Meanwhile, the Global Health Travel Advisory has reached level 4, its most severe, with many countries having already shut down their borders. Deputy Prime Minister Wissanu Krea-ngam announced on Wednesday that foreigners (with some exceptions) would be banned from entering Thailand while Thai nationals are still permitted to travel home if they present appropriate documentation.
It may be a good idea to visit your embassy’s website to see if your country of origin is still receiving nationals.
The US embassy told me it was still possible to return, but I would need to keep a close eye on flight cancelations (updated travel details for Americans here). Many foreigners here in Thailand are from countries that have significantly more confirmed cases of COVID-19 than the number currently being reported in Thailand. Many of these folks can still technically fly back, but worry about the uncertain situation waiting for them in their countries of origin.
Here are stories from five foreigners in Thailand, who recently decided to stay or leave, following the global outbreak of COVID-19:
“I’ve been living in and around Southeast Asia since 2013. For the past month and a half I’ve been in Laos for a climbing trip. I came back to Bangkok March 15th with the intention of staying a few days and heading to Taiwan as it sounded safe and clear of the virus. My friend and I got to the airport and they didn’t let us on the flight. They let the Taiwanese citizens on, but not foreigners. So we looked on Airbnb and got lucky finding a really nice place in Ari for a great price. I’ve debated going back to the US. I have some friends here in Bangkok who urged me saying I would be a fool to stay here. They think the virus will lead to the collapse of the government and the country and it’ll all be f***ed. But everyday I look at what Trump is doing is painful. He wants people to stop quarantine and go back to work for his precious stock market. I feel safer here. I won’t spend as much money here.”Andy Persky, American. -STAYED
“For me, as a student without any local support, the rumors of a nationwide lockdown last week prompted a return back to my hometown. I had to leave behind my apartment and most of my personal belongings there, thinking it’s an emergency case, but still intended to return soon. But then, they announced the policy of the medical certificate proving that I am virus free, and also the expensive insurance that’s required for the return.
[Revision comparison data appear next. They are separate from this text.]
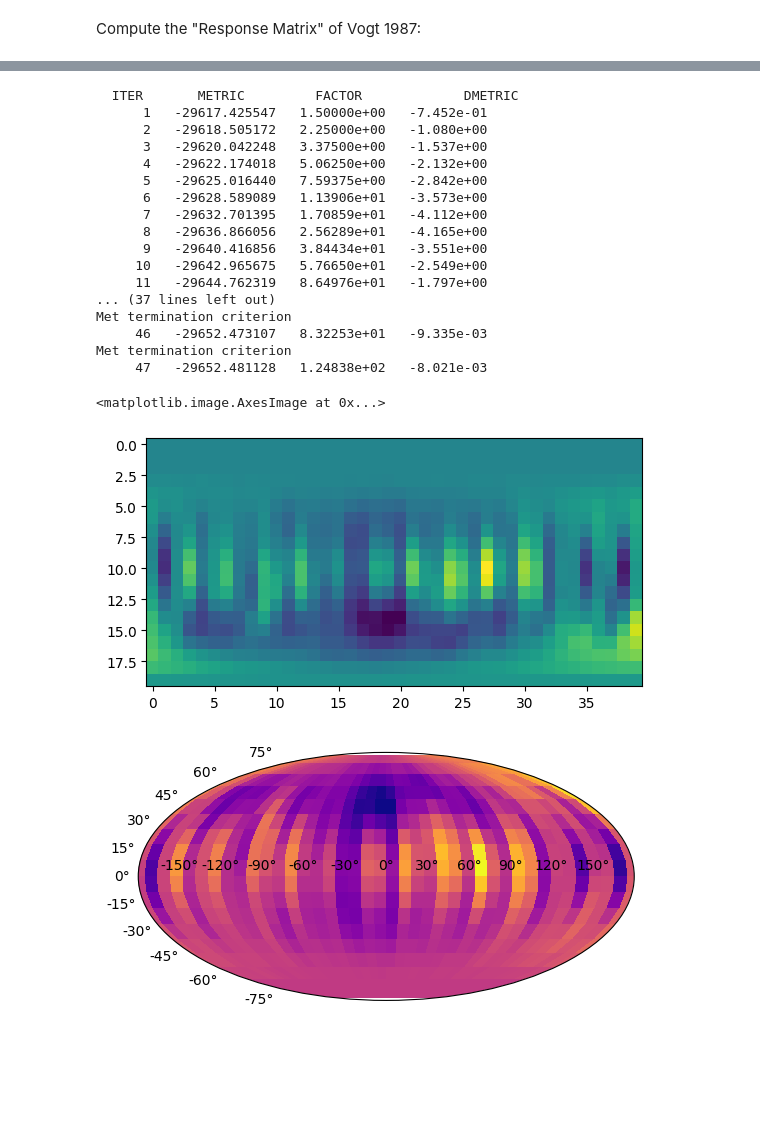
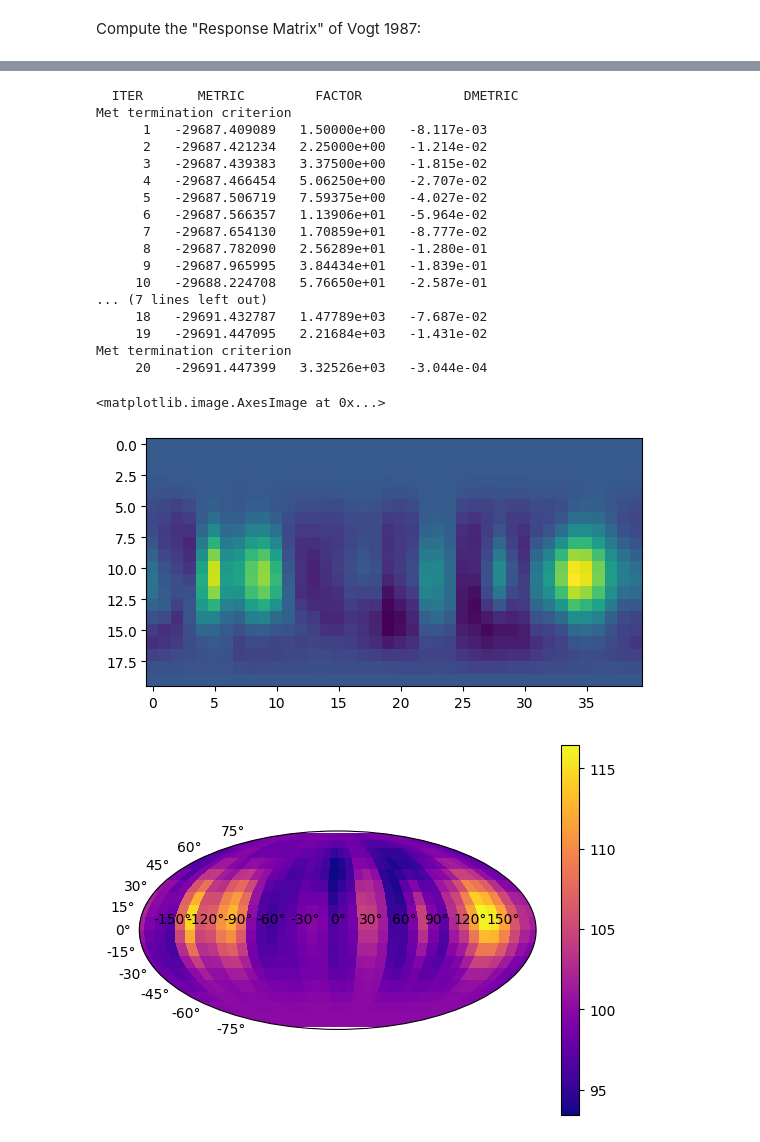
Before and after one commit to alphalyncis/dopplerimg, a Jupyter notebook: code/doppler/dopplemap_IGRINS.ipynb, the cells around one changed output, grey strips where cells are left out. Drawn from its saved outputs; the diff is of its cells as text; code cells hidden in the pictures; blank space fills up the shorter version.

Commit message:
try Ian's doppler routine for IGRINS

```diff
--- a/code/doppler/dopplemap_IGRINS.ipynb
+++ b/code/doppler/dopplemap_IGRINS.ipynb
@@ -197,3 +184,14 @@ plt.plot(modkerns[0,1])
 dbeta = np.diff(chiplams).mean()/chiplams.mean() # EB: np.diff returns array containing the difference between elements of the array provided. so dbeta will be mean difference/mean value.
 dx = -dbeta * np.arange(np.floor(-nk/2.+.5), np.floor(nk/2.+.5)) # EB: edit np.arange
 dv = an.c*dx / 1e3 # km/s # EB: an.c is the speed of light
+
+intrinsic_profile = modkerns[:,:].mean(0).mean(0)
+intrinsic_profile -= intrinsic_profile[0] + (intrinsic_profile[-1] - intrinsic_profile[0])/(nk - 1.) * np.arange(nk)
+systematic_rv_offset = (intrinsic_profile==intrinsic_profile.max()).nonzero()[0] - (dv==0).nonzero()[0]
+intrinsic_profile = np.interp(np.arange(nk), np.arange(nk) - systematic_rv_offset, intrinsic_profile)
+kerns = np.array([[np.interp(np.arange(nk), np.arange(nk) - systematic_rv_offset, kerns[jj, kk]) for kk in range(nchips)] for jj in range(nobs)])
+plt.figure(figsize=(6,2))
+plt.plot(dv, intrinsic_profile, label="intrinsic profile")
+plt.plot(dv, kerns[0,0], label="kerns")
+plt.xlabel("dv")
+plt.legend()
@@ -200,11 +200,0 @@ dv = an.c*dx / 1e3 # km/s # EB: an.c is the speed of light
-# %%
-intrinsic_profile = modkerns[:,:].mean(0).mean(0)
-intrinsic_profile -= intrinsic_profile[0] + (intrinsic_profile[-1] - intrinsic_profile[0])/(nk - 1.) * np.arange(nk)
-systematic_rv_offset = (intrinsic_profile==intrinsic_profile.max()).nonzero()[0] - (dv==0).nonzero()[0]
-intrinsic_profile = np.interp(np.arange(nk), np.arange(nk) - systematic_rv_offset, intrinsic_profile)
-kerns = np.array([[np.interp(np.arange(nk), np.arange(nk) - systematic_rv_offset, kerns[jj, kk]) for kk in chips] for jj in range(nobs)])
-plt.figure(figsize=(6,2))
-plt.plot(dv, intrinsic_profile, label="intrinsic profile")
-plt.plot(dv, kerns[0,0], label="kerns")
-plt.xlabel("dv")
-plt.legend()
@@ -232,6 +220,6 @@ for jj in range(4):
 # %%
-# XC: concatenate the kerns of 14 obs and average over the 4 orders
-observation = 1. - kerns[:,chips].mean(axis=1).ravel()
+# XC: concatenate the kerns of 14 obs and average over the 2 orders
+observation = 1. - kerns.mean(axis=1).ravel()
 observation_norm = observation.copy()
 for ii in range(nobs): # EB: frame 0-13
     i0, i1 = ii*nk, (ii+1)*nk # EB: nk is the number of pixels in LSD computation on this run through
@@ -293,7 +281,7 @@ flatmodel = dime.normalize_model(np.dot(flatguess, Rmatrix), nk)
 if len(allfits)==0:  # Properly scale measurement weights:
     minfm = flatmodel.min()
     cutoffval = 1. - (1. - minfm) / 22.
-    w_observation = (flatmodel < cutoffval).astype(float) / np.median(kerns[:,chips].mean(1).std(0))**2
+    w_observation = (flatmodel < cutoffval).astype(float) / np.median(kerns.mean(1).std(0))**2
         # Scale the observations to match the model's equivalent width:
     out, eout = an.lsq((observation_norm, np.ones(nobs*nk)), flatmodel, w=w_observation)
     sc_observation_norm = observation_norm * out[0] + out[1]
@@ -330,39 +318,37 @@ metric, chisq, entropy = dime.entropy_map_norm_sp(bestparams, *fitargs, retvals=
 
 # reshape into grid
 bestparamgrid = np.reshape(bestparams, (-1, nlon))
-
-fits.writeto('map_CRIRES_4chips_25Nov22.fits', bestparamgrid, overwrite=True)
+plt.imshow(bestparamgrid)
+#fits.writeto('map_IGRINS_order4+5_6Dec22.fits', bestparamgrid, overwrite=True)
 # %% [output]
   ITER       METRIC         FACTOR             DMETRIC
-      1   -29617.425547   1.50000e+00   -7.452e-01
-      2   -29618.505172   2.25000e+00   -1.080e+00
-      3   -29620.042248   3.37500e+00   -1.537e+00
-      4   -29622.174018   5.06250e+00   -2.132e+00
-      5   -29625.016440   7.59375e+00   -2.842e+00
-      6   -29628.589089   1.13906e+01   -3.573e+00
-      7   -29632.701395   1.70859e+01   -4.112e+00
-      8   -29636.866056   2.56289e+01   -4.165e+00
-      9   -29640.416856   3.84434e+01   -3.551e+00
-     10   -29642.965675   5.76650e+01   -2.549e+00
-     11   -29644.762319   8.64976e+01   -1.797e+00
-... (37 lines left out)
 Met termination criterion
-     46   -29652.473107   8.32253e+01   -9.335e-03
+      1   -29687.409089   1.50000e+00   -8.117e-03
+      2   -29687.421234   2.25000e+00   -1.214e-02
+      3   -29687.439383   3.37500e+00   -1.815e-02
+      4   -29687.466454   5.06250e+00   -2.707e-02
+      5   -29687.506719   7.59375e+00   -4.027e-02
+      6   -29687.566357   1.13906e+01   -5.964e-02
+      7   -29687.654130   1.70859e+01   -8.777e-02
+      8   -29687.782090   2.56289e+01   -1.280e-01
+      9   -29687.965995   3.84434e+01   -1.839e-01
+     10   -29688.224708   5.76650e+01   -2.587e-01
+... (7 lines left out)
+     18   -29691.432787   1.47789e+03   -7.687e-02
+     19   -29691.447095   2.21684e+03   -1.431e-02
 Met termination criterion
-     47   -29652.481128   1.24838e+02   -8.021e-03
+     20   -29691.447399   3.32526e+03   -3.044e-04
+<matplotlib.image.AxesImage at 0x...>
+[figure, added]
-# %%
-plt.imshow(bestparamgrid)
-# %% [output]
-<matplotlib.image.AxesImage at 0x...>
-[figure, removed]
 # %%
 fig = plt.figure()
 ax = fig.add_subplot(111, projection='mollweide')
 lon = np.linspace(-np.pi, np.pi, nlon)
 lat = np.linspace(-np.pi/2., np.pi/2., nlat)
 Lon,Lat = np.meshgrid(lon,lat)
 im = ax.pcolormesh(Lon,Lat,bestparamgrid, cmap=plt.cm.plasma)
+fig.colorbar(im)
 plt.show()
 # %% [output]
-[figure, old version]
+[figure, new version]
 # %%
```
Also changed, not shown: parts of 24 cells of this notebook, 15 other files.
These feel near-impossible for me to get. So now I’m just waiting for the policy to lift, hopefully soon since I don’t know how long I can afford to reserve my apartment and also my progress with studies and activities back in Bangkok.”Me Me Zin Oo, Myanmar. -LEFT
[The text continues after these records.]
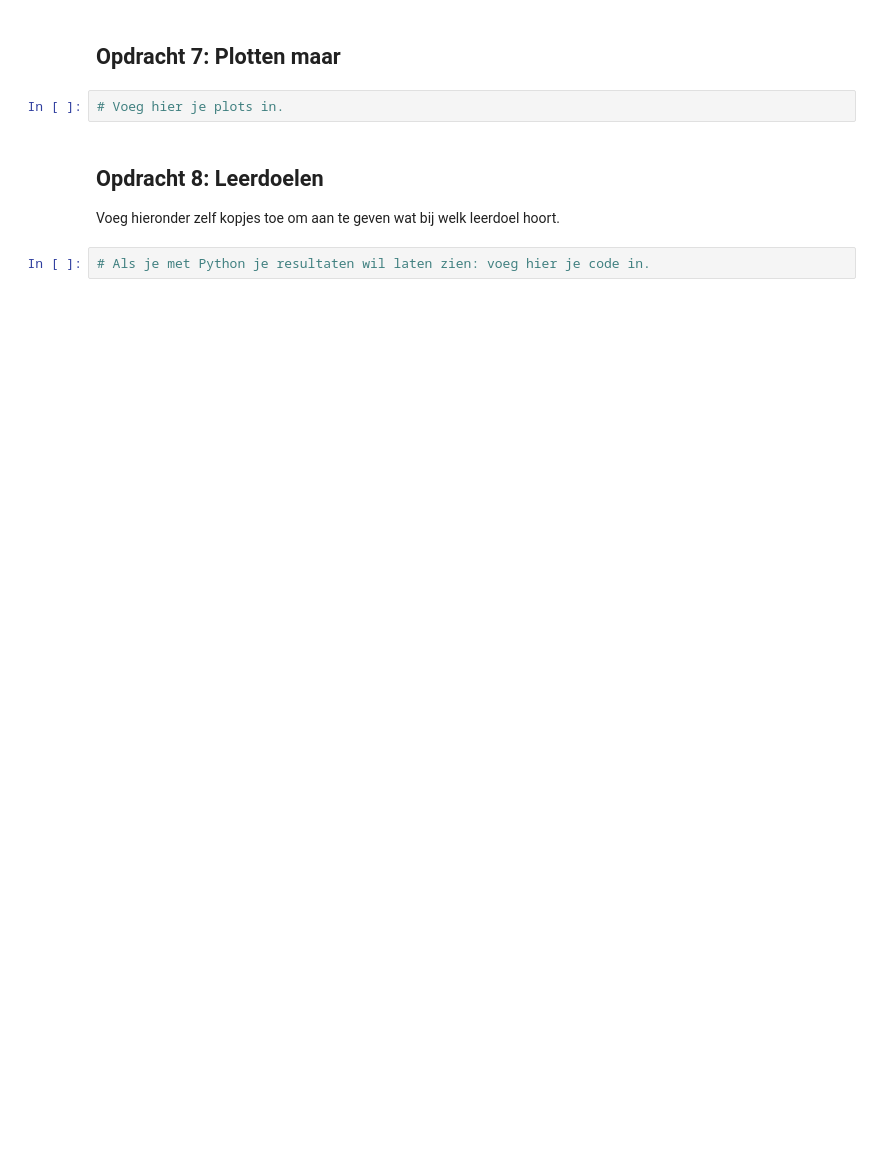
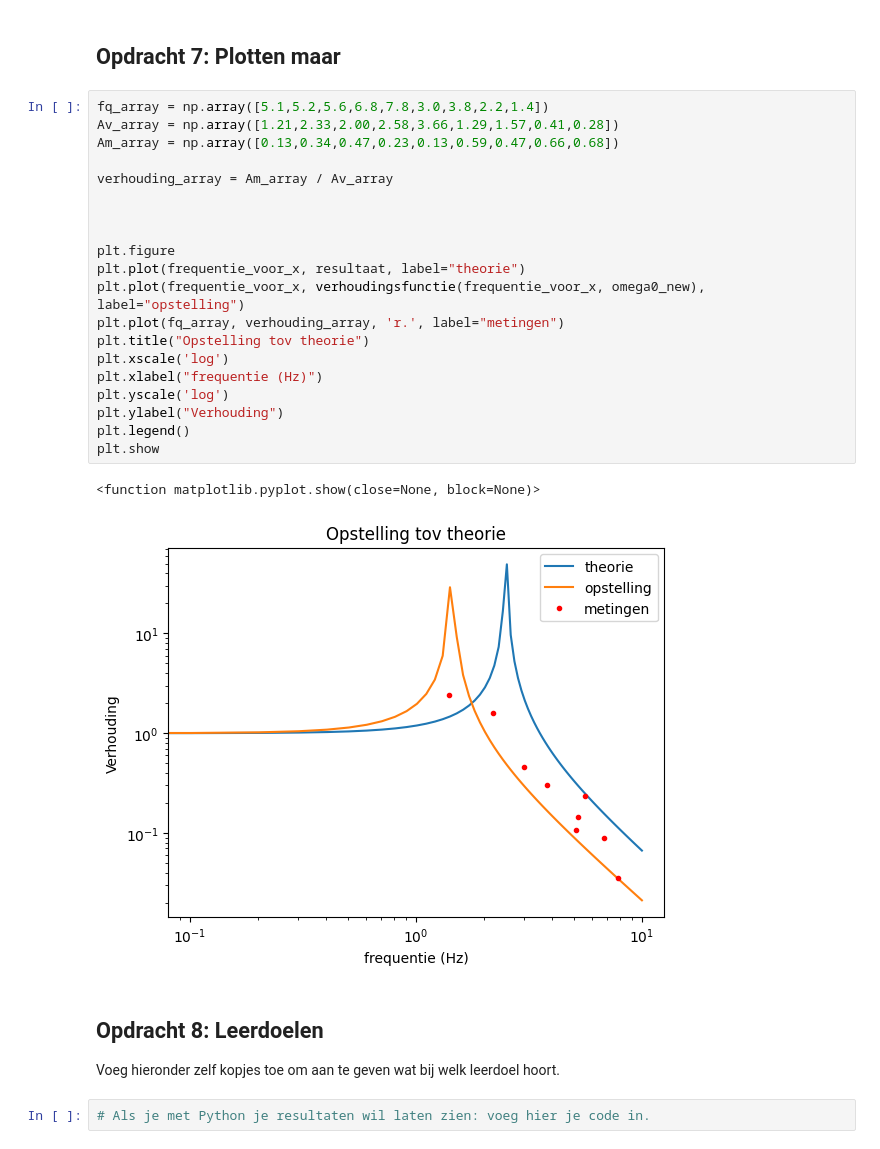
Before and after one commit to OLvanVelze/opdrachten-DEF-D-OVV, a Jupyter notebook: FysiekeOntwerpopdrachten/5MaakEenOpstellingTrillingsvrij/Ontwerpopdracht5MaakEenOpstellingTrillingsvrijInvulTemplate.ipynb, the cells around one changed output. Saved outputs shown, nothing was run; the diff lists cells and outputs as text; blank space fills up the shorter version.

```diff
--- a/FysiekeOntwerpopdrachten/5MaakEenOpstellingTrillingsvrij/Ontwerpopdracht5MaakEenOpstellingTrillingsvrijInvulTemplate.ipynb
+++ b/FysiekeOntwerpopdrachten/5MaakEenOpstellingTrillingsvrij/Ontwerpopdracht5MaakEenOpstellingTrillingsvrijInvulTemplate.ipynb
@@ -170,7 +196,28 @@ Als je hier negatief geantwoord hebt, kopieer onder deze cel dan alle cellen van
 # %% [markdown]
 ## Opdracht 7: Plotten maar
 # %%
-# Voeg hier je plots in.
+fq_array = np.array([5.1,5.2,5.6,6.8,7.8,3.0,3.8,2.2,1.4])
+Av_array = np.array([1.21,2.33,2.00,2.58,3.66,1.29,1.57,0.41,0.28])
+Am_array = np.array([0.13,0.34,0.47,0.23,0.13,0.59,0.47,0.66,0.68])
+
+verhouding_array = Am_array / Av_array
+
+
+
+plt.figure
+plt.plot(frequentie_voor_x, resultaat, label="theorie")
+plt.plot(frequentie_voor_x, verhoudingsfunctie(frequentie_voor_x, omega0_new), label="opstelling")
+plt.plot(fq_array, verhouding_array, 'r.', label="metingen")
+plt.title("Opstelling tov theorie")
+plt.xscale('log')
+plt.xlabel("frequentie (Hz)")
+plt.yscale('log')
+plt.ylabel("Verhouding")
+plt.legend()
+plt.show
+# %% [output]
+<function matplotlib.pyplot.show(close=None, block=None)>
+[figure, added]
 # %% [markdown]
 ## Opdracht 8: Leerdoelen
 Voeg hieronder zelf kopjes toe om aan te geven wat bij welk leerdoel hoort.
```
Also changed, not shown: parts of 2 cells of this notebook.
“This time last week I was on a romantic getaway with my girlfriend in Hua Hin and my sister emailed me about the situation in New Zealand, and how flights were going to end soon. I ended up saying goodbye to my girlfriend, my job, my condo [in Bangkok] and flew to New Zealand that weekend. Now I’m in quarantine at my parents’ home in Wellington, unemployed and missing my girlfriend. Hopefully, I’ll get back to Bangkok in the next six months, but I’m not sure.”Bradley Mason, New Zealand. -LEFT
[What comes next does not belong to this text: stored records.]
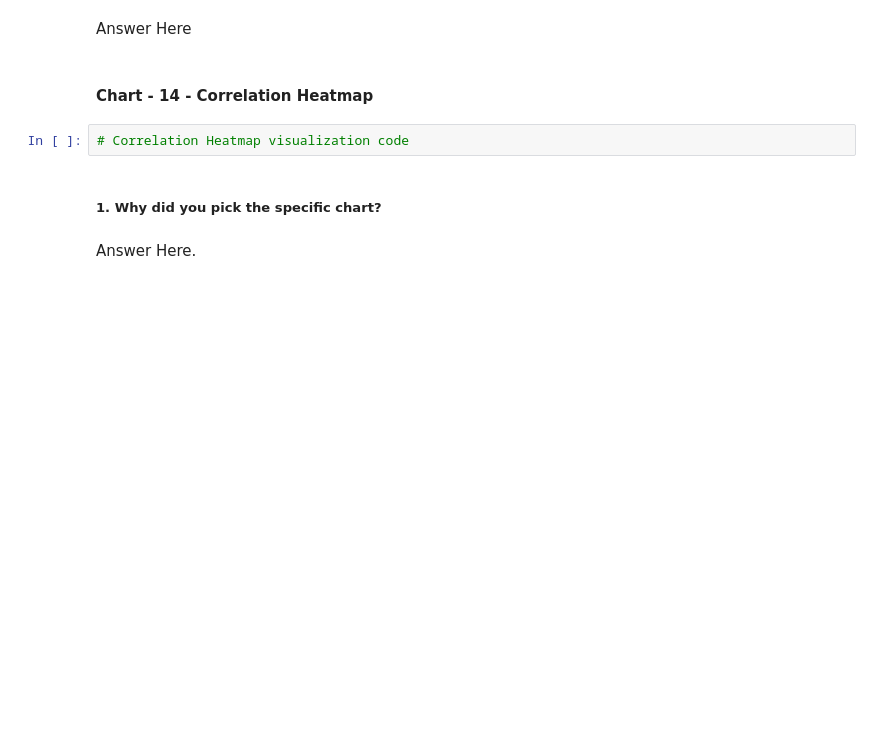
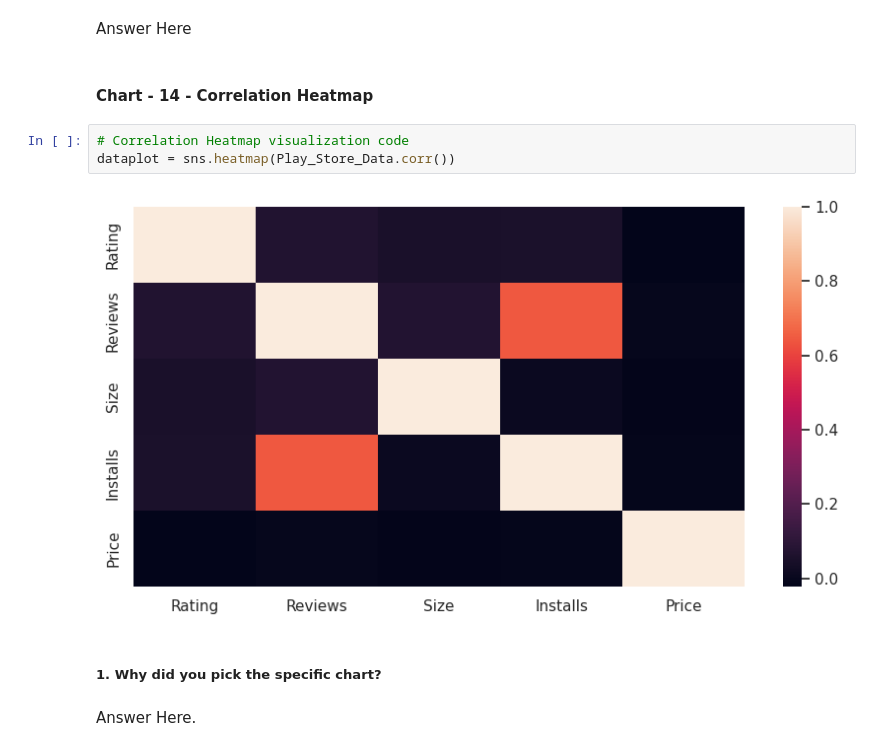
Before and after one commit to kanishkagargg/Playstore-Project, a Jupyter notebook: Copy_of_Sample_EDA_Submission_Template.ipynb, the cells around one changed output. Drawn from its saved outputs; the diff is of its cells as text; blank space fills up the shorter version.

```diff
--- a/Copy_of_Sample_EDA_Submission_Template.ipynb
+++ b/Copy_of_Sample_EDA_Submission_Template.ipynb
@@ -809,6 +828,9 @@ Answer Here
 #### Chart - 14 - Correlation Heatmap
 # %%
 # Correlation Heatmap visualization code
+dataplot = sns.heatmap(Play_Store_Data.corr())
+# %% [output]
+[figure, added]
 # %% [markdown]
 ##### 1. Why did you pick the specific chart?
 # %% [markdown]
```
Also changed, not shown: parts of 6 cells of this notebook.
“Honestly, I think staying put is the best solution. I want to be close to my family during this difficult time, but I am hopeful that this will soon be resolved or at least we can return to a kind of normalcy. If I went back to my country and the ban was lifted, I would have to pay for expensive insurance and other documentation, which I am not able to afford. I think it’s better to be patient. It’s also a financial relief to my parents, because they only have to worry about paying my rent and enough allowance for food, instead of expensive plane tickets on top of everything else.”Miriam Chisanga, Kenya. -STAYED
“It’s simple for me, my other resident country, where my family lives, has shut its borders. I can’t get in! My family in the UK is elderly and Mum has COPD, she has been advised to self-isolate for 12 weeks, so I can’t go to England. Luckily, I have a retirement visa and health insurance, but it isn’t good being separated from loved ones.”Elizabeth Selby, England. -STAYED
Whether you have already left Thailand, are considering leaving, or have decided to stay in the country, this guidance note by the Humanitarian Women’s Network, vetted by Dr. Patrick Duigan, Regional COVID Responder in Asia, has been designed to help you stay safe, sane and informed as the COVID-19 situation rapidly develops globally.
Stay safe out there, everyone. Over and out.